A single number is needed: how many lines of the data below contain "textwidth".
[Materials provided Boundary: Start]
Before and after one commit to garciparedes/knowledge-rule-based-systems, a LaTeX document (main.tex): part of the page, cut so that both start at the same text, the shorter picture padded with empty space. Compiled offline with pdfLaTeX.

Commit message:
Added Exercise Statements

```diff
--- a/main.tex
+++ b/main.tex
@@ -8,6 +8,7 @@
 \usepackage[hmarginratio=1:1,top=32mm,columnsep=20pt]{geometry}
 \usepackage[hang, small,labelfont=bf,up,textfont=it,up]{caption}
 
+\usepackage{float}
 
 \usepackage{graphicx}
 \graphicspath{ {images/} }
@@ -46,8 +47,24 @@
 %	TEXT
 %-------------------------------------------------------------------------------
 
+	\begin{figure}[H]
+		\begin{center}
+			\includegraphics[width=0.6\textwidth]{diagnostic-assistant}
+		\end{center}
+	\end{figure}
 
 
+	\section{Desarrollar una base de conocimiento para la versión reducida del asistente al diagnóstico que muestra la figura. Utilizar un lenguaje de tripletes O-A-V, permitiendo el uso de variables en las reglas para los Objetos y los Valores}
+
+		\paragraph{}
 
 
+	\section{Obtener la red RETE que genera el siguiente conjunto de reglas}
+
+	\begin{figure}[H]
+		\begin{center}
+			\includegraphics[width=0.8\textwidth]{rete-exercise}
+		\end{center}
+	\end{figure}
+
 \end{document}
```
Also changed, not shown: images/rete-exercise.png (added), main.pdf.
[Materials provided Boundary: End]
# Answer area
2